Because He loves us, there is a way out. Its painful.... much like a burning coal in our mouths would be but in a spiritual sense. But our sins, our faults, our imperfections, impurities, our unworthiness can be seared and cleansed and purged through the pure whiteness of the Lamb of God. His perfection in all things including love and forgiveness and taking upon us the infirmities of this sinful life is the only way we can find peace in his presense. Are we willing to take the temporary pain, enabling us to experience eternal joy and freedom from sin and filth? Will we allow Him to heal us, though painful now, painless in the life to come? May we contemplate the eternal value o f this lesson taught so artfully by the ancient prophet Isaiah in our individual process to come unto him.


  1. My thoughts on seeing the Savior are these. I think that there is a great lesson on humility and being teachable by learning from the ancient prophets' experiences. Even in the Book of Mormon, in the Psalm of Nephi (2 Nephi), Nephi exclaims "Oh wretched man that I am!" I think that if these wonderful prophets feel the need to repent and cry in anguish, then how much more great is our need? I think part of our "jobs" in mortality is to become more like the Savior and to BE ABLE to recognize Him. If we don't KNOW Him, then we will not recognize Him, but I think that we should react very humbly and very much the way Isaiah did. You didn't mention it much in the above discussion of Isaiah, but one of my favorite underlying themes of Isaiah is that the Lord's arm is outstretched still. No matter how wicked Israel was (or we are), the Savior is there reaching for us....if we do as your discussion states...endure the pain of repentence and come unto Him.

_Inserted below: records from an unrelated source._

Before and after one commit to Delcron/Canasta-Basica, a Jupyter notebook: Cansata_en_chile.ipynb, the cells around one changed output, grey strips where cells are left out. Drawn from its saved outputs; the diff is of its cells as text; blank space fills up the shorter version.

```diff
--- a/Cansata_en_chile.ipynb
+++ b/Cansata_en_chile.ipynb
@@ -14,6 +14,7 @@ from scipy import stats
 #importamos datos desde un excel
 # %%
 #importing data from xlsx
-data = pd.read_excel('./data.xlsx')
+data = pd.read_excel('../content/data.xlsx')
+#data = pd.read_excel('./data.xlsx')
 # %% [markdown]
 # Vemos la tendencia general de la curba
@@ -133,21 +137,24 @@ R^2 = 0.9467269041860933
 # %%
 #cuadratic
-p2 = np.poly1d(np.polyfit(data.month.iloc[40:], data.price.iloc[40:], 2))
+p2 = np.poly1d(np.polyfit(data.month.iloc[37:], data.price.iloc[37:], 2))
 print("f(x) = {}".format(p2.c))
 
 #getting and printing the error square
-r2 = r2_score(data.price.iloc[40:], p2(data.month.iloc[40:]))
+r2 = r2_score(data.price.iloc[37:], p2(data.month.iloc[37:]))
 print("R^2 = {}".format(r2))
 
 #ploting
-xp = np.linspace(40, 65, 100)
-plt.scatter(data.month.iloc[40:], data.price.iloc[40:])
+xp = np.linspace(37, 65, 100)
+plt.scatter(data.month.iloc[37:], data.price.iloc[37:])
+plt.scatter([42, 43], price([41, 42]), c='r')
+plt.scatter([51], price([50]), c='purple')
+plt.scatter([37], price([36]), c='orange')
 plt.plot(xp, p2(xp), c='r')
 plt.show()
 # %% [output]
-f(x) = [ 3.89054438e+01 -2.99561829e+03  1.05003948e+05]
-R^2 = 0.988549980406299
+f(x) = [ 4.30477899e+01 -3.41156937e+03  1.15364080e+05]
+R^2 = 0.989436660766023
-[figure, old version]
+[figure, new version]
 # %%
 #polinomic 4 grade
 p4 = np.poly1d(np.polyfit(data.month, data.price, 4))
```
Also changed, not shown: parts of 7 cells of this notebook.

    I very much enjoyed this post, and I just felt that I should go off on my small little tangent. I love the thought provoking questions that you asked.

  2. Jenn, Thanks for your imput. Sometimes I wonder if anyone reads the posts. Hence why I haven't written is so long now.